Clancy's financial services research has included co-authoring a study of hedge funds and systemic risk, examining the regulatory structure of broker dealers and investment advisors for the SEC and evaluating how assets are valued (historical cost vs mark-to-market accounting) and whether that led to risk accumulation problems or market distortion during the financial crisis. She is currently leading a study of blockchain technology and its implications for the financial services sector.

Prior to joining RAND, Noreen worked at the National Oceanic and Atmospheric Administration and the President’s Council on Environmental Quality. She holds an M.S. in environmental science and policy from Johns Hopkins University.

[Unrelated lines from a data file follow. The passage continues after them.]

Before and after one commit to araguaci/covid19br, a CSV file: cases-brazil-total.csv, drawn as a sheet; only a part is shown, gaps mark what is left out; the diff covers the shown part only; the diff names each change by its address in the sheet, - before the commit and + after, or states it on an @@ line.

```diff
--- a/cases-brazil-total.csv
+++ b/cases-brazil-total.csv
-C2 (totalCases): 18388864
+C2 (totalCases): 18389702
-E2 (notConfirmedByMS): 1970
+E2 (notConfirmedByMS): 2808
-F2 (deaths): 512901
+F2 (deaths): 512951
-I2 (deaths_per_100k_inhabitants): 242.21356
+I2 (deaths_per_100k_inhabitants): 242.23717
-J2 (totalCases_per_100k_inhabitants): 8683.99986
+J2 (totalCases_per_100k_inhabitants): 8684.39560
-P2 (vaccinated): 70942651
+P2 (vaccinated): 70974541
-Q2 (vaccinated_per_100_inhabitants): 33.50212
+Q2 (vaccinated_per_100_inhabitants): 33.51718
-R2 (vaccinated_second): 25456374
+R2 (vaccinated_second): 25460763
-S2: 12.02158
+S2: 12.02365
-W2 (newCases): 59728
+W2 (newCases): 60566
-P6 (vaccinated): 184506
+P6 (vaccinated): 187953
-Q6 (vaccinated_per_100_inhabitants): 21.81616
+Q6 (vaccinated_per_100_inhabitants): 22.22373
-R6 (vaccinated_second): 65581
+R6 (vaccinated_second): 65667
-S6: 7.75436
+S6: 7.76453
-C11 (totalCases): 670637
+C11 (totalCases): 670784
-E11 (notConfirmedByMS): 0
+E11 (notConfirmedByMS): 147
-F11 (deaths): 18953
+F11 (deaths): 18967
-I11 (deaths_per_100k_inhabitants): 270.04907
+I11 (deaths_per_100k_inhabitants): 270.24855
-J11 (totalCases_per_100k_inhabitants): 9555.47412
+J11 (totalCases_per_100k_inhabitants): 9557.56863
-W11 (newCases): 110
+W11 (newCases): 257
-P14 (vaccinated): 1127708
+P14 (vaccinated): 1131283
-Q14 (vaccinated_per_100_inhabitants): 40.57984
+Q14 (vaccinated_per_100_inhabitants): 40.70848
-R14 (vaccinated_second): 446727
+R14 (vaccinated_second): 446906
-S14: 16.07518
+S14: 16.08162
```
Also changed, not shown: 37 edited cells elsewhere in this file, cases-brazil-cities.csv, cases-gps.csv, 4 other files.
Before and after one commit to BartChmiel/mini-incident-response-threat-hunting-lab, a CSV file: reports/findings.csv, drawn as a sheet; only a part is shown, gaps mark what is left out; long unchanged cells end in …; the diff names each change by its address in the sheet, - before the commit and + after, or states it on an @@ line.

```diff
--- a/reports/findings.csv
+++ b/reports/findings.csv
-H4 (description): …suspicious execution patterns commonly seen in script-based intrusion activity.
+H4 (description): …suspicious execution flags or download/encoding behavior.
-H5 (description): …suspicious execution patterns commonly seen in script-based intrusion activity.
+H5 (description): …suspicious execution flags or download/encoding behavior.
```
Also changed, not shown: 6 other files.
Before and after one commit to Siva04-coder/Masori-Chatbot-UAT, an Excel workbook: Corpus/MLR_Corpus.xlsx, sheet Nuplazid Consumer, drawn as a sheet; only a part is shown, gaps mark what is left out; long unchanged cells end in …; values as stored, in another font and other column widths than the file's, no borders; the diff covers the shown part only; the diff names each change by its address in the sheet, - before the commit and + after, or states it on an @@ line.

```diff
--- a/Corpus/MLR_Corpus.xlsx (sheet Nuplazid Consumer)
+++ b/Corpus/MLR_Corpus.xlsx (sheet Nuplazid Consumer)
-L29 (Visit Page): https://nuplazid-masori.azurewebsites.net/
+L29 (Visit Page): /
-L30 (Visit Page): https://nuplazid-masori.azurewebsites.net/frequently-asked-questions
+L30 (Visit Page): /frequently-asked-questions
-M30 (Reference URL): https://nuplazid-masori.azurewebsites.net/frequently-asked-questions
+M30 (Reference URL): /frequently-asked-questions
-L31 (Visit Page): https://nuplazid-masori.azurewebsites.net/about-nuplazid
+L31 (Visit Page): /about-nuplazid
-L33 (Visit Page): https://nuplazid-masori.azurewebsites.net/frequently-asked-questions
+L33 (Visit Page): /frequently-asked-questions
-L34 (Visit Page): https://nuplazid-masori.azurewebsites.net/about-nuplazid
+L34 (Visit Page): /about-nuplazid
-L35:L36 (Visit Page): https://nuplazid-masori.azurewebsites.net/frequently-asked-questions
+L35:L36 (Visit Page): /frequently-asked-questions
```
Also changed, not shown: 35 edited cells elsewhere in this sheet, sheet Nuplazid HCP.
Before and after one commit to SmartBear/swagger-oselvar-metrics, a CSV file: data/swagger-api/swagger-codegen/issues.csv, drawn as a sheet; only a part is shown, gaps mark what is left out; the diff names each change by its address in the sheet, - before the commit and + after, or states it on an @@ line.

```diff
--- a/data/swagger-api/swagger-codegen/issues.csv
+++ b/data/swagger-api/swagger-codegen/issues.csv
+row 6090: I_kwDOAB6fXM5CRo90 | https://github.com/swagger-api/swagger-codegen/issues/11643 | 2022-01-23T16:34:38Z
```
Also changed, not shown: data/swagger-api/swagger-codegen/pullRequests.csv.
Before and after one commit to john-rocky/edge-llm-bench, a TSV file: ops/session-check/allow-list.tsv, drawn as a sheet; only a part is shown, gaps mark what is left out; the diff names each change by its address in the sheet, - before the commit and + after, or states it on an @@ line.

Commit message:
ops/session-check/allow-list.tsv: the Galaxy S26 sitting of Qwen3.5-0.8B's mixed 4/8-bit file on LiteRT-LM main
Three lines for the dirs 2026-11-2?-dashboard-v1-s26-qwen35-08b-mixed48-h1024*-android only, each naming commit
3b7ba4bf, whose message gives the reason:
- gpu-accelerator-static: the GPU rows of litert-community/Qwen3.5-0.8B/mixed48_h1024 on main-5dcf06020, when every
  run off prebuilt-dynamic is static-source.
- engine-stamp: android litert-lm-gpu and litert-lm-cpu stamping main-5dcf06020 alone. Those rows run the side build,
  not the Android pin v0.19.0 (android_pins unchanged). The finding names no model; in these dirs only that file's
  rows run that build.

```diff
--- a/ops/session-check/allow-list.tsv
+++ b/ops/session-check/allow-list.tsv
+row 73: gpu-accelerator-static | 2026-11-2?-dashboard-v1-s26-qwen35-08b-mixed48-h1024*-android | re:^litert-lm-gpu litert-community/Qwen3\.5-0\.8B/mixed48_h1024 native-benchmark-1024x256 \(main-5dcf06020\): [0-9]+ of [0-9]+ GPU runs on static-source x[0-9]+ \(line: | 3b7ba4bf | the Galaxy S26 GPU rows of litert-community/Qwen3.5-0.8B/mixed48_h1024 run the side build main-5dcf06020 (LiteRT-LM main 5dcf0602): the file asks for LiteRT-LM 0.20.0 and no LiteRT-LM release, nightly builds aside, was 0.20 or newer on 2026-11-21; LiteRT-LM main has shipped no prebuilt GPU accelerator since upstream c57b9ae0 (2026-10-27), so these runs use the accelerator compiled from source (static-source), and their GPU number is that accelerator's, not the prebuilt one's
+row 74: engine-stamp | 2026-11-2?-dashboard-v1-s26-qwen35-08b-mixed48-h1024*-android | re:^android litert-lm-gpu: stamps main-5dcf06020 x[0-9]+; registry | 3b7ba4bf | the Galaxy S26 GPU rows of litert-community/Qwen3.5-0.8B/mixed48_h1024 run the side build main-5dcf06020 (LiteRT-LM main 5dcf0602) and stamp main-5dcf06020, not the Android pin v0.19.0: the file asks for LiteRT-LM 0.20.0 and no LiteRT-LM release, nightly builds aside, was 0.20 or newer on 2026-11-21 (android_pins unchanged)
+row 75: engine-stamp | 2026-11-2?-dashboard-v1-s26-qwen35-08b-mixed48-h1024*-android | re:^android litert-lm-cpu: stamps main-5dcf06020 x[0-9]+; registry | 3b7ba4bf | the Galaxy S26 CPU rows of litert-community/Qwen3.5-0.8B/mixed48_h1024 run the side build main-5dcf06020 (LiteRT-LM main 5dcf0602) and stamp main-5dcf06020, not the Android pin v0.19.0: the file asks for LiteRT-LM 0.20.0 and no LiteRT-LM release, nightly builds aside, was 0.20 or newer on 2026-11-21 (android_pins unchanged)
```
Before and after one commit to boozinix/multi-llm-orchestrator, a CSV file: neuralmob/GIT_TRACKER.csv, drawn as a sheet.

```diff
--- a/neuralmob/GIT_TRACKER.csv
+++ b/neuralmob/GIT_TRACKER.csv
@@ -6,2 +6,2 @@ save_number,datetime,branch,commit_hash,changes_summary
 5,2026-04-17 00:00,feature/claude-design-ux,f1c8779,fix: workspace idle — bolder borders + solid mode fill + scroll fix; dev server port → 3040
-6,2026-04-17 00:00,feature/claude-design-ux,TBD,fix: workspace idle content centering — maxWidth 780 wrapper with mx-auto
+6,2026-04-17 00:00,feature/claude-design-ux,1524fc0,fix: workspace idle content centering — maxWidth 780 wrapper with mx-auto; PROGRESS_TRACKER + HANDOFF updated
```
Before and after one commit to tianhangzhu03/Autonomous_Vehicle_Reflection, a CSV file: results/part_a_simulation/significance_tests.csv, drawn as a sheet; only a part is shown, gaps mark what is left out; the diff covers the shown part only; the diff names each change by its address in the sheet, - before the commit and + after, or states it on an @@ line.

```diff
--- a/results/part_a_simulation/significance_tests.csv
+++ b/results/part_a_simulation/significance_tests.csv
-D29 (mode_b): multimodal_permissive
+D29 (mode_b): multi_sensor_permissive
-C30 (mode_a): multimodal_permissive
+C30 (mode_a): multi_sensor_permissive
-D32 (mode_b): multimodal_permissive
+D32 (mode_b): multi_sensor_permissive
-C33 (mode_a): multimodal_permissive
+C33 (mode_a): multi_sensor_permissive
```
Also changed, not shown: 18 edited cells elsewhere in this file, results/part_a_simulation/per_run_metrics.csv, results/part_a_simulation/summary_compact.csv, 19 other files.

  • Houses are seen partially submerged in flood waters caused by Tropical Storm Harvey in Northwest Houston, Texas, August 30, 2017

    Why Houstonians Didn't Buy Flood Insurance

    Thousands of Houston-area homeowners will face massive, uninsured losses due to flood damage. Few homeowners buy flood insurance unless they are required to, and it's only mandatory for homes with mortgages located in FEMA-defined high-risk flood zones. People tend to ignore low-probability risks.

    Sep 12, 2017 The RAND Blog

  • An ocean gas rig emits plumes of smoke

    Global Methane Initiative: Converting Harmful Emissions to Usable Energy

    Carbon dioxide has garnered the most attention in the climate change debate because it accounts for the bulk of greenhouse gas emissions. But there is good reason to worry about methane, say Nicholas Burger and Noreen Clancy.

    Feb 6, 2013 The RAND Blog